When I got into rehab, first of all, I thought I was going just for alcohol, and I was taking morphine and Xanax and muscle relaxers. I thought I was just going into rehab for alcohol, and I thought I could hide the other stuff. And they said, “You can’t bring that in here with you.”
I said, “Well, they’re prescribed to me.”
They said, “It doesn’t matter.”
So I knew I was letting it all go. I was terrified every day. The one thing I worried about is, What if I end up a screwup? What if I can’t stay clean?
So every day in rehab, I kept praying, “God, please, I don’t want to be a screwup. I don’t want to come out of here and go back to where I was. I want to progress. I want to move forward.” And I prayed every day. I prayed quite a bit. And I continued to pray because it’s not easy staying clean. But I’ve been clean and sober for almost six years now, and I haven’t had any problems. So my life has changed dramatically because of my relationship with Jesus Christ, because I gave myself to Him entirely, rather than a portion of me.

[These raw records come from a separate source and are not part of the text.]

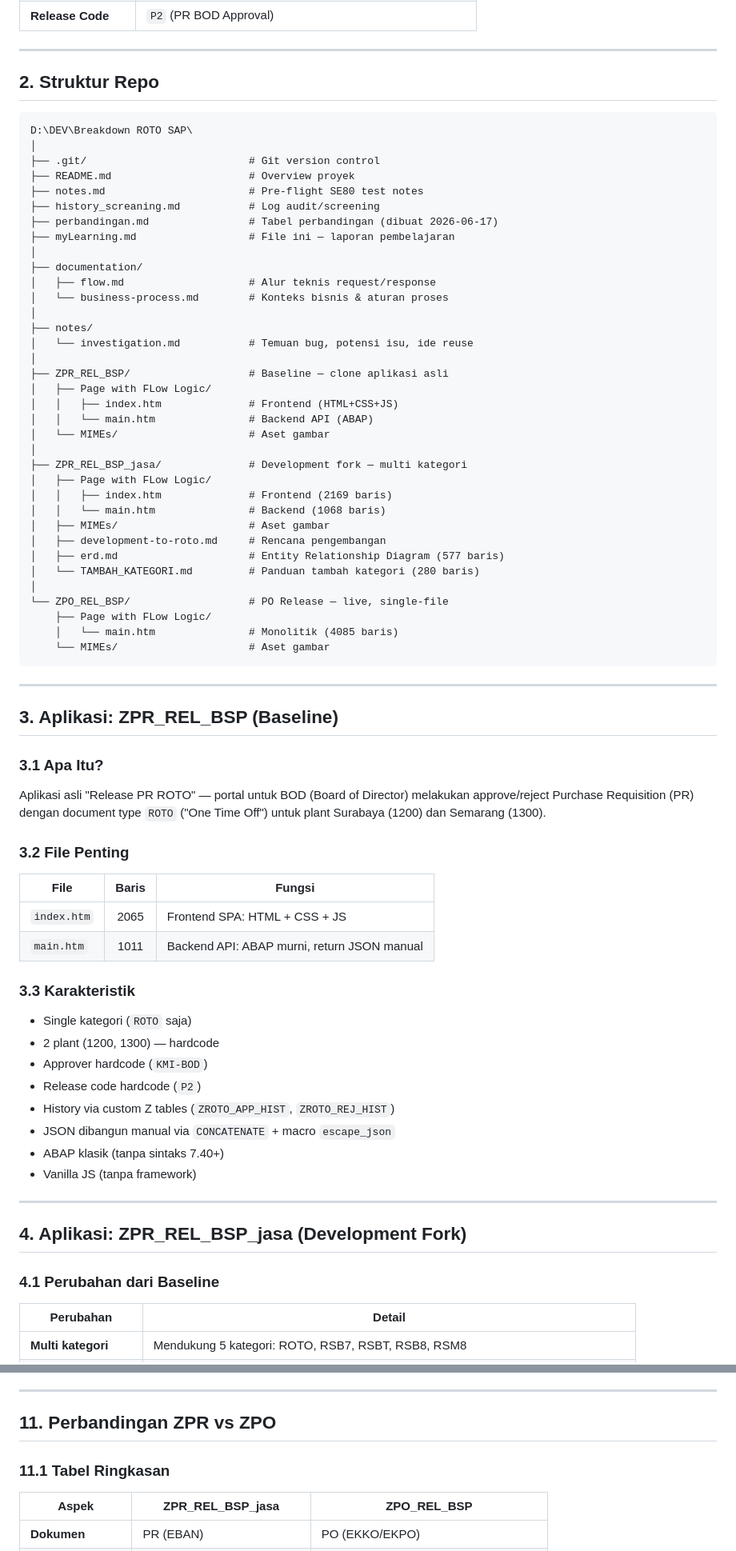
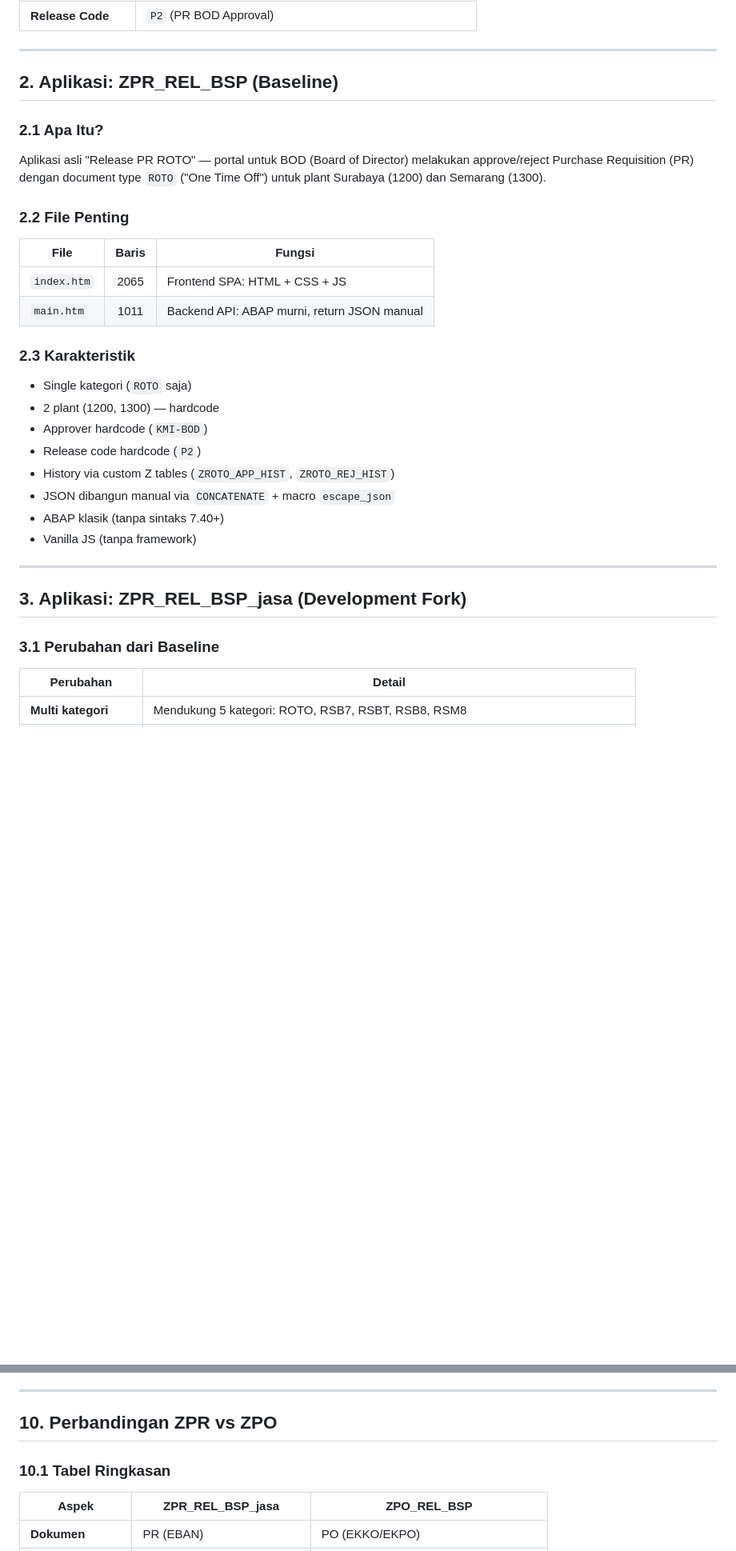
Before and after one commit to bagusbatra/breakdown-roto-sap, a Markdown page: myLearning.md, 2 parts joined by grey strips. Shown at 80% size. GitHub-like rendering; blank space fills up the shorter version.

Commit message:
update myLearning

````diff
--- a/myLearning.md
+++ b/myLearning.md
@@ -48,64 +48,22 @@ dipakai ulang untuk kategori PR lain (bukan hanya ROTO).
 
 ---
 
-## 2. Struktur Repo
+## 2. Aplikasi: ZPR_REL_BSP (Baseline)
 
-```
-D:\DEV\Breakdown ROTO SAP\
-│
-├── .git/                          # Git version control
-├── README.md                      # Overview proyek
-├── notes.md                       # Pre-flight SE80 test notes
-├── history_screaning.md           # Log audit/screening
-├── perbandingan.md                # Tabel perbandingan (dibuat 2026-06-17)
-├── myLearning.md                  # File ini — laporan pembelajaran
-│
-├── documentation/
-│   ├── flow.md                    # Alur teknis request/response
-│   └── business-process.md        # Konteks bisnis & aturan proses
-│
-├── notes/
-│   └── investigation.md           # Temuan bug, potensi isu, ide reuse
-│
-├── ZPR_REL_BSP/                   # Baseline — clone aplikasi asli
-│   ├── Page with FLow Logic/
-│   │   ├── index.htm              # Frontend (HTML+CSS+JS)
-│   │   └── main.htm               # Backend API (ABAP)
-│   └── MIMEs/                     # Aset gambar
-│
-├── ZPR_REL_BSP_jasa/              # Development fork — multi kategori
-│   ├── Page with FLow Logic/
-│   │   ├── index.htm              # Frontend (2169 baris)
-│   │   └── main.htm               # Backend (1068 baris)
-│   ├── MIMEs/                     # Aset gambar
-│   ├── development-to-roto.md     # Rencana pengembangan
-│   ├── erd.md                     # Entity Relationship Diagram (577 baris)
-│   └── TAMBAH_KATEGORI.md         # Panduan tambah kategori (280 baris)
-│
-└── ZPO_REL_BSP/                   # PO Release — live, single-file
-    ├── Page with FLow Logic/
-    │   └── main.htm               # Monolitik (4085 baris)
-    └── MIMEs/                     # Aset gambar
-```
-
----
-
-## 3. Aplikasi: ZPR_REL_BSP (Baseline)
-
-### 3.1 Apa Itu?
+### 2.1 Apa Itu?
 
 Aplikasi asli "Release PR ROTO" — portal untuk BOD (Board of Director)
 melakukan approve/reject Purchase Requisition (PR) dengan document type
 `ROTO` ("One Time Off") untuk plant Surabaya (1200) dan Semarang (1300).
 
-### 3.2 File Penting
+### 2.2 File Penting
 
 | File | Baris | Fungsi |
 |------|:-----:|--------|
 | `index.htm` | 2065 | Frontend SPA: HTML + CSS + JS |
 | `main.htm` | 1011 | Backend API: ABAP murni, return JSON manual |
 
-### 3.3 Karakteristik
+### 2.3 Karakteristik
 
 - Single kategori (`ROTO` saja)
 - 2 plant (1200, 1300) — hardcode
@@ -118,9 +76,9 @@ melakukan approve/reject Purchase Requisition (PR) dengan document type
 
 ---
 
-## 4. Aplikasi: ZPR_REL_BSP_jasa (Development Fork)
+## 3. Aplikasi: ZPR_REL_BSP_jasa (Development Fork)
 
-### 4.1 Perubahan dari Baseline
+### 3.1 Perubahan dari Baseline
 
 | Perubahan | Detail |
 |-----------|--------|
@@ -497,9 +455,9 @@ Bug yang **belum di-fix** (ditunda):
 
 ---
 
-## 11. Perbandingan ZPR vs ZPO
+## 10. Perbandingan ZPR vs ZPO
 
-### 11.1 Tabel Ringkasan
+### 10.1 Tabel Ringkasan
 
 | Aspek | ZPR_REL_BSP_jasa | ZPO_REL_BSP |
 |-------|-------------------|-------------|
````
Also changed, not shown: other parts of myLearning.md (+41 -41 lines).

“So every day in rehab, I kept praying, ‘God, please, I don’t want to be a screw up. I don’t want to come out of here and go back to where I was. I want to progress. I want to move forward.’” – Kurt Angle
The Hard Life of Professional Wrestling
I never watched wrestling. The only people I knew were Bruno San Martino because he’s from Pittsburgh, I knew Hulk Hogan and Andre the Giant. That’s it. They were just bigger-than-life characters that everybody knew about. So it was a very sobering year for me when I signed because I had to educate myself on what was going on and learn about the best wrestlers of that era, like Stone Cold, Steve Austin, The Rock who? I’d wrestle against them for world titles and beat them both for the world championship.
The problem is you wrestle probably 300 days a year. You’re in a different city every day. You travel throughout the world. That’s hard enough as it is. It’s not easy flying to a city, going to the gym, working out. Hurry up, get to the arena, do your match, then travel five hours to the next city and then sleep for six hours and get up and do the same thing. And you just keep doing it over and over and over. It wasn’t easy.
My career has gone up and down, a lot of roller coasters. What keeps me rooted? Being reliable for my kids. You know, it’s crazy because I want to be a person that my kids look up to, and that they say, “You know what? Dad’s a good dad, and he’s a good person.”
“I’m always changing and always asking, ‘What’s the next step for me? Where do I go from here and how do I make it?’ And, you know, a lot of it is prayer and my relationship with Jesus, and asking Him, ‘Where do I go?’ I listen to Him quite a bit.” – Kurt Angle
I can’t believe I didn’t listen all these years. It took me until [I was] in my forties to listen and understand, and now I listen to every word He says, and it helps me deal with my life and what I need to do to make my life better.
Narrator: To keep up with Kurt Angle, you can visit him via social media on Facebook.
If you’d like to hear more stories about finding strength in God, check out our interview with Southwest Airlines Pilot Tammie Jo Shults.
Next time on Jesus Calling podcast, our guests demonstrate how God can take ordinary people and instill a dream within them to have a life of lasting impact: Pastor of the Los Angeles Dream Center Matthew Barnett and children’s book illustrator Richard Cowdrey.
As people all across the world retreat into their homes during this global pandemic, some people are on the front lines, serving and helping those in need. Matthew Barnett is the pastor of the Los Angeles Dream Center, a twenty-four hour facility that helps people who are homeless, going through drug or alcohol dependency, and many other needs. Matthew tells us how they are serving the LA area during this tough period where job losses run rampant, homeless people are at risk, and a large percentage of school children aren’t getting the meals that would normally be provided to them.